Input data:
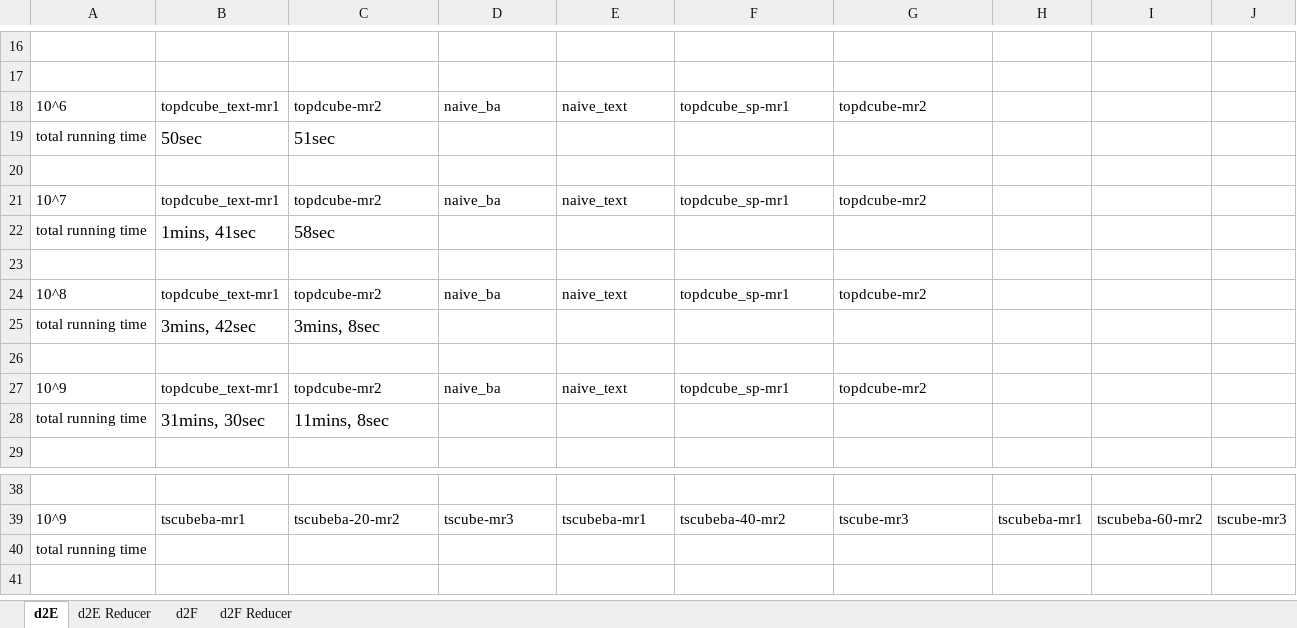
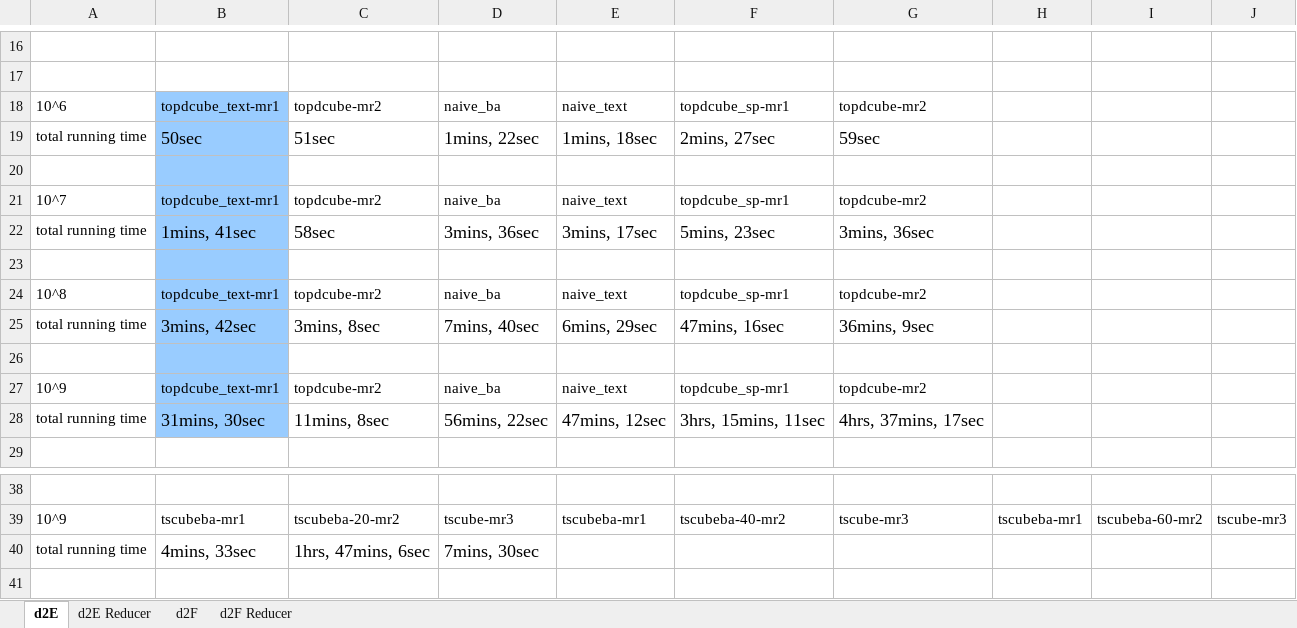
Before and after one commit to abcdmyz/MT, an Excel workbook: exp_result/d1_count_sysucloud.xlsx, sheet d2E, drawn as a sheet; only a part is shown, gaps mark what is left out; values as stored, in another font and other column widths than the file's, no borders; removed rows and columns are numbered as before the commit, all else as after; the diff names each change by its address in the sheet, - before the commit and + after, or states it on an @@ line.

```diff
--- a/exp_result/d1_count_sysucloud.xlsx (sheet d2E)
+++ b/exp_result/d1_count_sysucloud.xlsx (sheet d2E)
-B18:B28 fill: none
+B18:B28 fill: #99CCFF
-D19: (empty)
+D19: 1mins, 22sec
-E19: (empty)
+E19: 1mins, 18sec
-F19: (empty)
+F19: 2mins, 27sec
-G19: (empty)
+G19: 59sec
-D22: (empty)
+D22: 3mins, 36sec
-E22: (empty)
+E22: 3mins, 17sec
-F22: (empty)
+F22: 5mins, 23sec
-G22: (empty)
+G22: 3mins, 36sec
-D25: (empty)
+D25: 7mins, 40sec
-E25: (empty)
+E25: 6mins, 29sec
-F25: (empty)
+F25: 47mins, 16sec
-G25: (empty)
+G25: 36mins, 9sec
-D28: (empty)
+D28: 56mins, 22sec
-E28: (empty)
+E28: 47mins, 12sec
-F28: (empty)
+F28: 3hrs, 15mins, 11sec
-G28: (empty)
+G28: 4hrs, 37mins, 17sec
-row 40: total running time
+row 40: total running time | 4mins, 33sec | 1hrs, 47mins, 6sec | 7mins, 30sec
```
Also changed, not shown: sheet d2E Reducer, sheet d2F Reducer, exp_result/d1_distinct_sysucloud.xlsx, 6 other files.
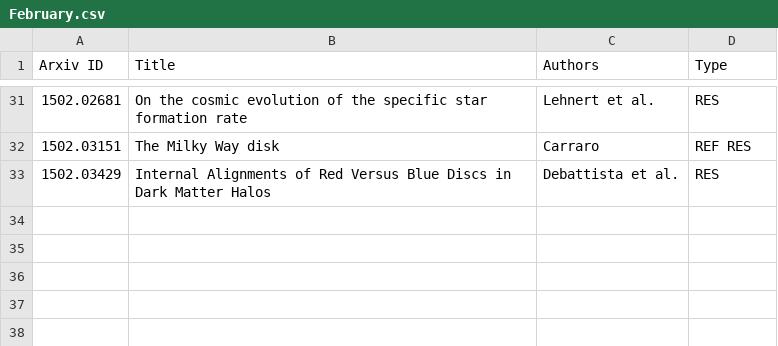
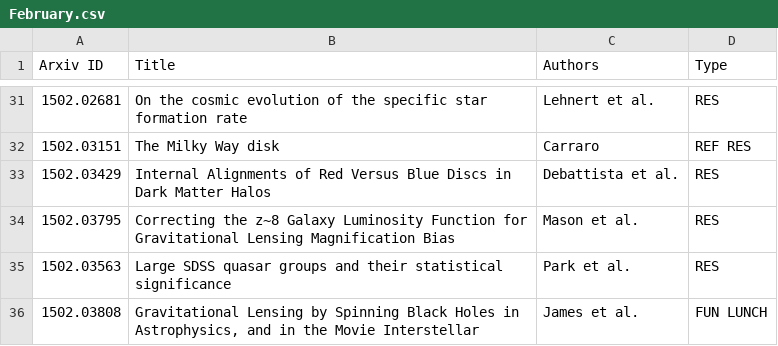
Before and after one commit to forero/arXiv, a CSV file: 2015/February.csv, drawn as a sheet; only a part is shown, gaps mark what is left out; the diff names each change by its address in the sheet, - before the commit and + after, or states it on an @@ line.

Commit message:
13

```diff
--- a/2015/February.csv
+++ b/2015/February.csv
+row 34: 1502.03795 | Correcting the z~8 Galaxy Luminosity Function for Gravitational Lensing Magnification Bias | Mason et al. | RES
+row 35: 1502.03563 | Large SDSS quasar groups and their statistical significance | Park et al. | RES
+row 36: 1502.03808 | Gravitational Lensing by Spinning Black Holes in Astrophysics, and in the Movie Interstellar | James et al. | FUN LUNCH
```
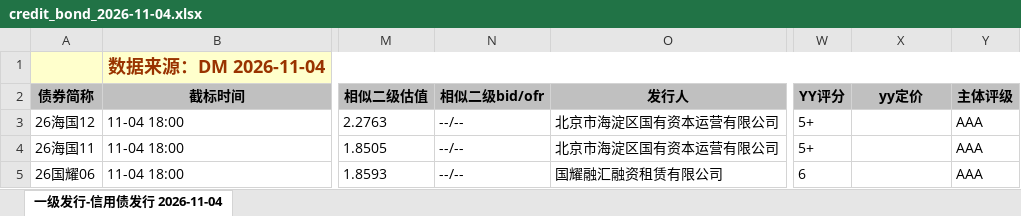
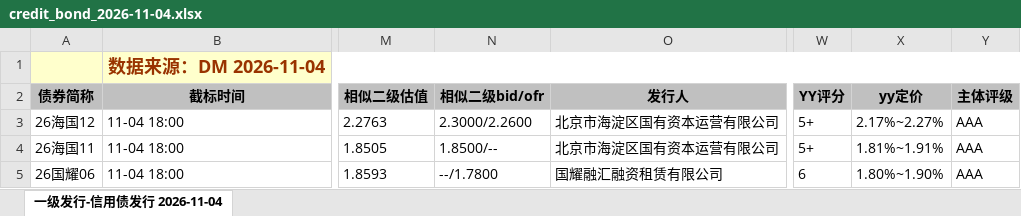
Before and after one commit to geomouse/innodealing-bond-export, an Excel workbook: data/credit_bond_2026-11-04.xlsx, sheet 一级发行-信用债发行 2026-11-04, drawn as a sheet; only a part is shown, gaps mark what is left out; values as stored, in another font and other column widths than the file's, no borders; charts and pictures not drawn; the diff names each change by its address in the sheet, - before the commit and + after, or states it on an @@ line.

```diff
--- a/data/credit_bond_2026-11-04.xlsx (sheet 一级发行-信用债发行 2026-11-04)
+++ b/data/credit_bond_2026-11-04.xlsx (sheet 一级发行-信用债发行 2026-11-04)
-N3 (相似二级bid/ofr): --/--
+N3 (相似二级bid/ofr): 2.3000/2.2600
-X3 (yy定价): (empty)
+X3 (yy定价): 2.17%~2.27%
-N4 (相似二级bid/ofr): --/--
+N4 (相似二级bid/ofr): 1.8500/--
-X4 (yy定价): (empty)
+X4 (yy定价): 1.81%~1.91%
-N5 (相似二级bid/ofr): --/--
+N5 (相似二级bid/ofr): --/1.7800
-X5 (yy定价): (empty)
+X5 (yy定价): 1.80%~1.90%
```
Also changed, not shown: data/credit_bond_all_2026-10-29.xlsx, data/credit_bond_all_2026-10-30.xlsx, 10 other files.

Problem statement: Once the pictures are dropped, please print every remaining line of the material verbatim.

Response:
Before and after one commit to abcdmyz/MT, an Excel workbook: exp_result/d1_count_sysucloud.xlsx, sheet d2E, drawn as a sheet; only a part is shown, gaps mark what is left out; values as stored, in another font and other column widths than the file's, no borders; removed rows and columns are numbered as before the commit, all else as after; the diff names each change by its address in the sheet, - before the commit and + after, or states it on an @@ line.

```diff
--- a/exp_result/d1_count_sysucloud.xlsx (sheet d2E)
+++ b/exp_result/d1_count_sysucloud.xlsx (sheet d2E)
-B18:B28 fill: none
+B18:B28 fill: #99CCFF
-D19: (empty)
+D19: 1mins, 22sec
-E19: (empty)
+E19: 1mins, 18sec
-F19: (empty)
+F19: 2mins, 27sec
-G19: (empty)
+G19: 59sec
-D22: (empty)
+D22: 3mins, 36sec
-E22: (empty)
+E22: 3mins, 17sec
-F22: (empty)
+F22: 5mins, 23sec
-G22: (empty)
+G22: 3mins, 36sec
-D25: (empty)
+D25: 7mins, 40sec
-E25: (empty)
+E25: 6mins, 29sec
-F25: (empty)
+F25: 47mins, 16sec
-G25: (empty)
+G25: 36mins, 9sec
-D28: (empty)
+D28: 56mins, 22sec
-E28: (empty)
+E28: 47mins, 12sec
-F28: (empty)
+F28: 3hrs, 15mins, 11sec
-G28: (empty)
+G28: 4hrs, 37mins, 17sec
-row 40: total running time
+row 40: total running time | 4mins, 33sec | 1hrs, 47mins, 6sec | 7mins, 30sec
```
Also changed, not shown: sheet d2E Reducer, sheet d2F Reducer, exp_result/d1_distinct_sysucloud.xlsx, 6 other files.
Before and after one commit to forero/arXiv, a CSV file: 2015/February.csv, drawn as a sheet; only a part is shown, gaps mark what is left out; the diff names each change by its address in the sheet, - before the commit and + after, or states it on an @@ line.

Commit message:
13

```diff
--- a/2015/February.csv
+++ b/2015/February.csv
+row 34: 1502.03795 | Correcting the z~8 Galaxy Luminosity Function for Gravitational Lensing Magnification Bias | Mason et al. | RES
+row 35: 1502.03563 | Large SDSS quasar groups and their statistical significance | Park et al. | RES
+row 36: 1502.03808 | Gravitational Lensing by Spinning Black Holes in Astrophysics, and in the Movie Interstellar | James et al. | FUN LUNCH
```
Before and after one commit to geomouse/innodealing-bond-export, an Excel workbook: data/credit_bond_2026-11-04.xlsx, sheet 一级发行-信用债发行 2026-11-04, drawn as a sheet; only a part is shown, gaps mark what is left out; values as stored, in another font and other column widths than the file's, no borders; charts and pictures not drawn; the diff names each change by its address in the sheet, - before the commit and + after, or states it on an @@ line.

```diff
--- a/data/credit_bond_2026-11-04.xlsx (sheet 一级发行-信用债发行 2026-11-04)
+++ b/data/credit_bond_2026-11-04.xlsx (sheet 一级发行-信用债发行 2026-11-04)
-N3 (相似二级bid/ofr): --/--
+N3 (相似二级bid/ofr): 2.3000/2.2600
-X3 (yy定价): (empty)
+X3 (yy定价): 2.17%~2.27%
-N4 (相似二级bid/ofr): --/--
+N4 (相似二级bid/ofr): 1.8500/--
-X4 (yy定价): (empty)
+X4 (yy定价): 1.81%~1.91%
-N5 (相似二级bid/ofr): --/--
+N5 (相似二级bid/ofr): --/1.7800
-X5 (yy定价): (empty)
+X5 (yy定价): 1.80%~1.90%
```
Also changed, not shown: data/credit_bond_all_2026-10-29.xlsx, data/credit_bond_all_2026-10-30.xlsx, 10 other files.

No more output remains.